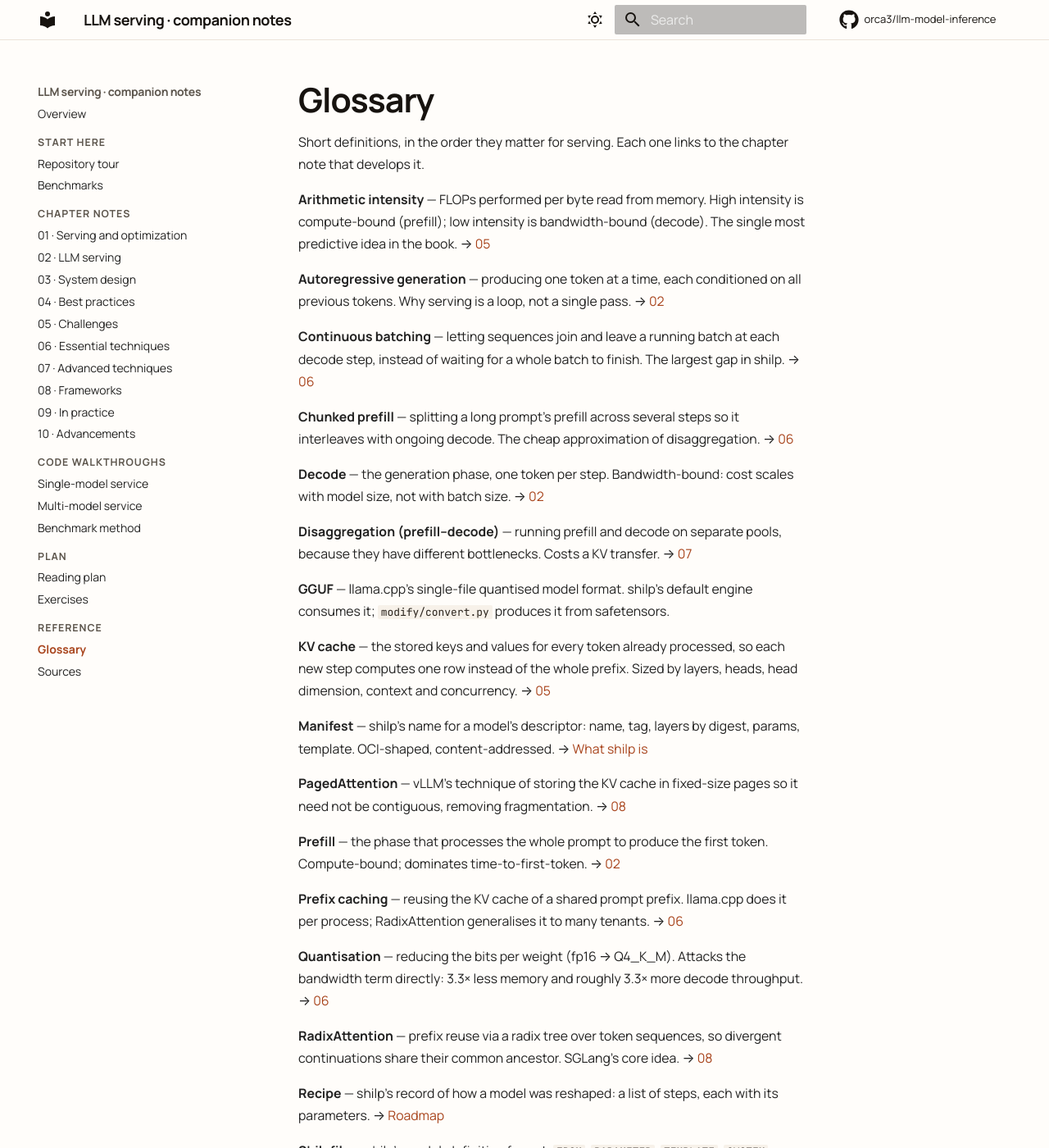
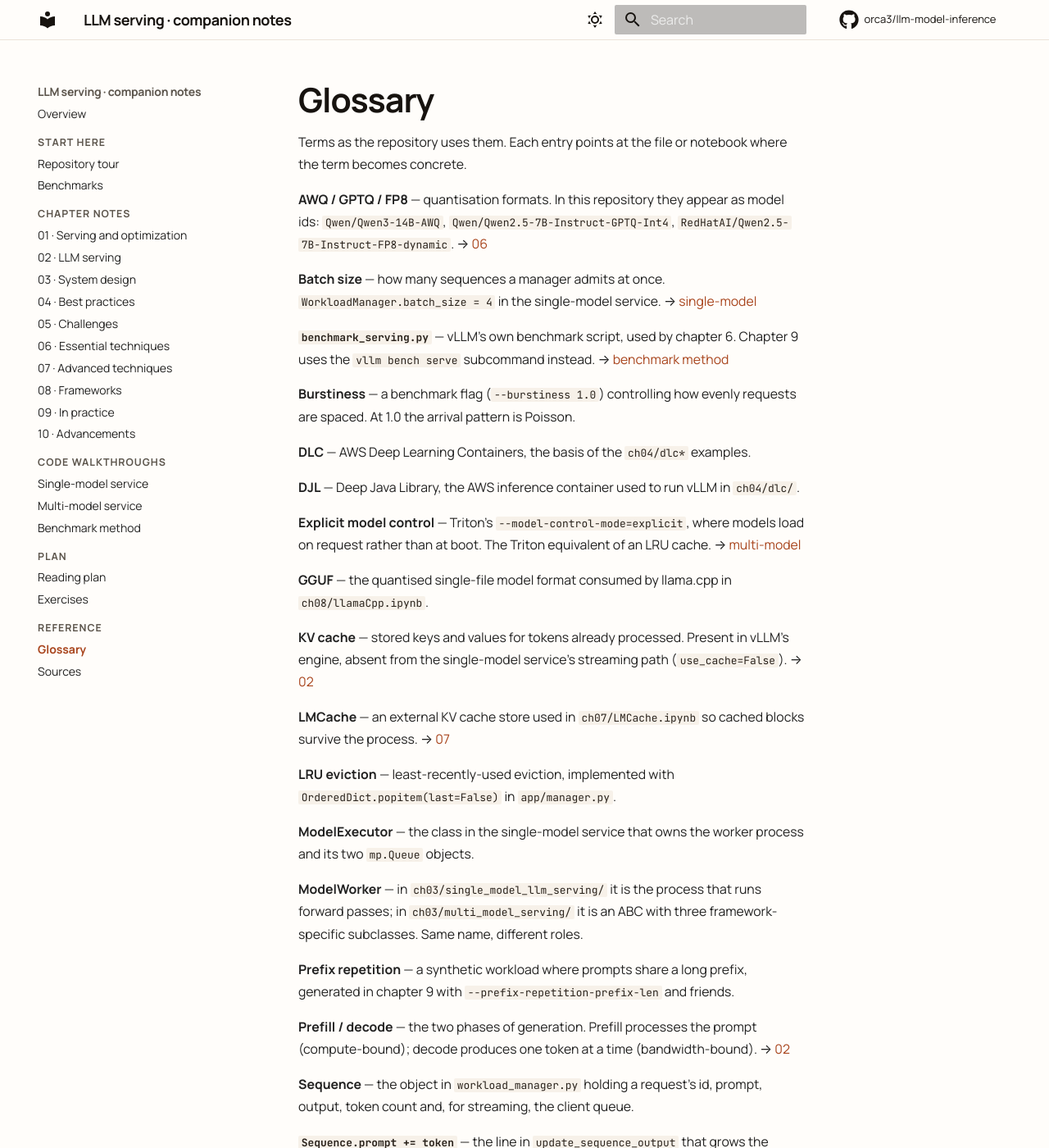
Before and after one commit to vkdev01/shilp-docs-site, an MkDocs documentation site: the page built from docs/reference/glossary.md, in a window 1280 px wide and 1400 px high. Shown: the whole window at 82% size. Built offline with MkDocs 1.6.1 and Material for MkDocs 9.7.7, drawn with Linux system fonts in a browser that asks for light colours; comment, search, counter and statistics services are not loaded; some of the changed text lies outside the part shown.

Commit message:
Update docs/reference/glossary.md

```diff
--- a/docs/reference/glossary.md
+++ b/docs/reference/glossary.md
@@ -1,43 +1,49 @@
 # Glossary
 
-Short definitions, in the order they matter for serving. Each one links to the chapter note that develops it.
+Terms as the repository uses them. Each entry points at the file or notebook where the term becomes concrete.
 
-**Arithmetic intensity** — FLOPs performed per byte read from memory. High intensity is compute-bound (prefill); low intensity is bandwidth-bound (decode). The single most predictive idea in the book. → [05](../companion/05-challenges.md)
+**AWQ / GPTQ / FP8** — quantisation formats. In this repository they appear as model ids: `Qwen/Qwen3-14B-AWQ`, `Qwen/Qwen2.5-7B-Instruct-GPTQ-Int4`, `RedHatAI/Qwen2.5-7B-Instruct-FP8-dynamic`. → [06](../chapters/06-essential.md)
 
-**Autoregressive generation** — producing one token at a time, each conditioned on all previous tokens. Why serving is a loop, not a single pass. → [02](../companion/02-serving.md)
+**Batch size** — how many sequences a manager admits at once. `WorkloadManager.batch_size = 4` in the single-model service. → [single-model](../walkthroughs/single-model-service.md)
 
-**Continuous batching** — letting sequences join and leave a running batch at each decode step, instead of waiting for a whole batch to finish. The largest gap in shilp. → [06](../companion/06-essential.md)
+**`benchmark_serving.py`** — vLLM's own benchmark script, used by chapter 6. Chapter 9 uses the `vllm bench serve` subcommand instead. → [benchmark method](../walkthroughs/benchmark-method.md)
 
-**Chunked prefill** — splitting a long prompt's prefill across several steps so it interleaves with ongoing decode. The cheap approximation of disaggregation. → [06](../companion/06-essential.md)
+**Burstiness** — a benchmark flag (`--burstiness 1.0`) controlling how evenly requests are spaced. At 1.0 the arrival pattern is Poisson.
 
-**Decode** — the generation phase, one token per step. Bandwidth-bound: cost scales with model size, not with batch size. → [02](../companion/02-serving.md)
+**DLC** — AWS Deep Learning Containers, the basis of the `ch04/dlc*` examples.
 
-**Disaggregation (prefill–decode)** — running prefill and decode on separate pools, because they have different bottlenecks. Costs a KV transfer. → [07](../companion/07-advanced.md)
+**DJL** — Deep Java Library, the AWS inference container used to run vLLM in `ch04/dlc/`.
 
-**GGUF** — llama.cpp's single-file quantised model format. shilp's default engine consumes it; `modify/convert.py` produces it from safetensors.
+**Explicit model control** — Triton's `--model-control-mode=explicit`, where models load on request rather than at boot. The Triton equivalent of an LRU cache. → [multi-model](../walkthroughs/multi-model-service.md)
 
-**KV cache** — the stored keys and values for every token already processed, so each new step computes one row instead of the whole prefix. Sized by layers, heads, head dimension, context and concurrency. → [05](../companion/05-challenges.md)
+**GGUF** — the quantised single-file model format consumed by llama.cpp in `ch08/llamaCpp.ipynb`.
 
-**Manifest** — shilp's name for a model's descriptor: name, tag, layers by digest, params, template. OCI-shaped, content-addressed. → [What shilp is](../start/what-shilp-is.md)
+**KV cache** — stored keys and values for tokens already processed. Present in vLLM's engine, absent from the single-model service's streaming path (`use_cache=False`). → [02](../chapters/02-serving.md)
 
-**PagedAttention** — vLLM's technique of storing the KV cache in fixed-size pages so it need not be contiguous, removing fragmentation. → [08](../companion/08-frameworks.md)
+**LMCache** — an external KV cache store used in `ch07/LMCache.ipynb` so cached blocks survive the process. → [07](../chapters/07-advanced.md)
 
-**Prefill** — the phase that processes the whole prompt to produce the first token. Compute-bound; dominates time-to-first-token. → [02](../companion/02-serving.md)
+**LRU eviction** — least-recently-used eviction, implemented with `OrderedDict.popitem(last=False)` in `app/manager.py`.
 
-**Prefix caching** — reusing the KV cache of a shared prompt prefix. llama.cpp does it per process; RadixAttention generalises it to many tenants. → [06](../companion/06-essential.md)
+**ModelExecutor** — the class in the single-model service that owns the worker process and its two `mp.Queue` objects.
 
-**Quantisation** — reducing the bits per weight (fp16 → Q4_K_M). Attacks the bandwidth term directly: 3.3× less memory and roughly 3.3× more decode throughput. → [06](../companion/06-essential.md)
+**ModelWorker** — in `ch03/single_model_llm_serving/` it is the process that runs forward passes; in `ch03/multi_model_serving/` it is an ABC with three framework-specific subclasses. Same name, different roles.
 
-**RadixAttention** — prefix reuse via a radix tree over token sequences, so divergent continuations share their common ancestor. SGLang's core idea. → [08](../companion/08-frameworks.md)
+**Prefix repetition** — a synthetic workload where prompts share a long prefix, generated in chapter 9 with `--prefix-repetition-prefix-len` and friends.
 
-**Recipe** — shilp's record of how a model was reshaped: a list of steps, each with its parameters. → [Roadmap](../gaps/roadmap.md)
+**Prefill / decode** — the two phases of generation. Prefill processes the prompt (compute-bound); decode produces one token at a time (bandwidth-bound). → [02](../chapters/02-serving.md)
 
-**Shilpfile** — shilp's model-definition format: `FROM`, `PARAMETER`, `TEMPLATE`, `SYSTEM`.
+**Sequence** — the object in `workload_manager.py` holding a request's id, prompt, output, token count and, for streaming, the client queue.
 
-**Speculative decoding** — a small draft model proposes tokens, the large model verifies them in one pass. Lossless in output, faster when acceptance is high, costs a second model's memory. → [07](../companion/07-advanced.md)
+**`Sequence.prompt += token`** — the line in `update_sequence_output` that grows the prompt by one token per step, making the recompute-per-step behaviour explicit.
 
-**TTFT (time to first token)** — how long until the first chunk arrives; dominated by prefill plus queueing. → [Numbers](../start/numbers-that-matter.md)
+**Spec-Bench** — the benchmark cloned by `ch07/SpecDecode.ipynb`, run at concurrency 1 because speculation is a latency technique.
 
-**Tensor parallel** — splitting each layer's matrices across GPUs with an all-reduce per layer. Needs fast interconnect. → [07](../companion/07-advanced.md)
+**Tensor parallelism** — splitting each layer across GPUs with an all-reduce per layer; `--tensor-parallel-size`. Whether it helps depends on interconnect, as chapter 9's `g6e` versus `p4d` results show.
 
-**Workload manager** — the component that separates "what the client asked for" from "what the GPU should run next". The structure that makes batching possible. → [03](../companion/03-system-design.md)
+**TPOT** — time per output token, the decode-phase counterpart to TTFT.
+
+**TTFT** — time to first token, dominated by prefill plus queueing.
+
+**TritonWorker** — the worker in `app/worker.py` that calls a Triton server over HTTP instead of running a model locally.
+
+**`vllm serve`** — the command that starts vLLM's OpenAI-compatible server; every benchmark notebook starts it in the background and kills it afterwards.
```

****************************************

Which lines in the data above hold the string "generation"? Show each one.

**Response to this exercise:**
-**Autoregressive generation** — producing one token at a time, each conditioned on all previous tokens. Why serving is a loop, not a single pass. → [02](../companion/02-serving.md)
-**Decode** — the generation phase, one token per step. Bandwidth-bound: cost scales with model size, not with batch size. → [02](../companion/02-serving.md)
+**Prefill / decode** — the two phases of generation. Prefill processes the prompt (compute-bound); decode produces one token at a time (bandwidth-bound). → [02](../chapters/02-serving.md)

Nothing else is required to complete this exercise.